EXERCISE
Output the whole listing below. Keep it exact.
**** EXTRACTED ENTRIES
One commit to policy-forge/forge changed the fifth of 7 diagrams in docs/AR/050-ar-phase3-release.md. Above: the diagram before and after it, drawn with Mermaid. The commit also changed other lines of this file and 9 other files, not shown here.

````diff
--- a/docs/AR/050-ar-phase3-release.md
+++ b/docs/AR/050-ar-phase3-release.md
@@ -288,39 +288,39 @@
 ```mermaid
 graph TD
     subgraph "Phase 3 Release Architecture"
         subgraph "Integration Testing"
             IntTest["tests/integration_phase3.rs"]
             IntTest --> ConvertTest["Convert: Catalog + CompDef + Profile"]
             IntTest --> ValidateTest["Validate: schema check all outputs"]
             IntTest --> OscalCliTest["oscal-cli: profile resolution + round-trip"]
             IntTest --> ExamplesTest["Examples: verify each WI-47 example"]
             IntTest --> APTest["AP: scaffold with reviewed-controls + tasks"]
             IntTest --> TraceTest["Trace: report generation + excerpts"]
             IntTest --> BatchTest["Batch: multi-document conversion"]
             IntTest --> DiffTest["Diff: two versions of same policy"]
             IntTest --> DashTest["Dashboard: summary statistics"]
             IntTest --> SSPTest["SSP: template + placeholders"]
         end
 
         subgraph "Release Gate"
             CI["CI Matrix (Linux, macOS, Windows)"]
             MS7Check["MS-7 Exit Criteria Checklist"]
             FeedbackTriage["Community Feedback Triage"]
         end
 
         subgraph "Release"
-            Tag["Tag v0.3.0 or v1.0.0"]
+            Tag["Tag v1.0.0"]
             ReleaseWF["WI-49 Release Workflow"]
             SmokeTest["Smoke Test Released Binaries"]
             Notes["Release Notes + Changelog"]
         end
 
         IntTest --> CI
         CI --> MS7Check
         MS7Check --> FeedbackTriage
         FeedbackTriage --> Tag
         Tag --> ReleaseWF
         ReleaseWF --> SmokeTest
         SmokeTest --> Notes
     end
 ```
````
********
REPLY TO THE TASK
One commit to policy-forge/forge changed the fifth of 7 diagrams in docs/AR/050-ar-phase3-release.md. Above: the diagram before and after it, drawn with Mermaid. The commit also changed other lines of this file and 9 other files, not shown here.

````diff
--- a/docs/AR/050-ar-phase3-release.md
+++ b/docs/AR/050-ar-phase3-release.md
@@ -288,39 +288,39 @@
 ```mermaid
 graph TD
     subgraph "Phase 3 Release Architecture"
         subgraph "Integration Testing"
             IntTest["tests/integration_phase3.rs"]
             IntTest --> ConvertTest["Convert: Catalog + CompDef + Profile"]
             IntTest --> ValidateTest["Validate: schema check all outputs"]
             IntTest --> OscalCliTest["oscal-cli: profile resolution + round-trip"]
             IntTest --> ExamplesTest["Examples: verify each WI-47 example"]
             IntTest --> APTest["AP: scaffold with reviewed-controls + tasks"]
             IntTest --> TraceTest["Trace: report generation + excerpts"]
             IntTest --> BatchTest["Batch: multi-document conversion"]
             IntTest --> DiffTest["Diff: two versions of same policy"]
             IntTest --> DashTest["Dashboard: summary statistics"]
             IntTest --> SSPTest["SSP: template + placeholders"]
         end
 
         subgraph "Release Gate"
             CI["CI Matrix (Linux, macOS, Windows)"]
             MS7Check["MS-7 Exit Criteria Checklist"]
             FeedbackTriage["Community Feedback Triage"]
         end
 
         subgraph "Release"
-            Tag["Tag v0.3.0 or v1.0.0"]
+            Tag["Tag v1.0.0"]
             ReleaseWF["WI-49 Release Workflow"]
             SmokeTest["Smoke Test Released Binaries"]
             Notes["Release Notes + Changelog"]
         end
 
         IntTest --> CI
         CI --> MS7Check
         MS7Check --> FeedbackTriage
         FeedbackTriage --> Tag
         Tag --> ReleaseWF
         ReleaseWF --> SmokeTest
         SmokeTest --> Notes
     end
 ```
````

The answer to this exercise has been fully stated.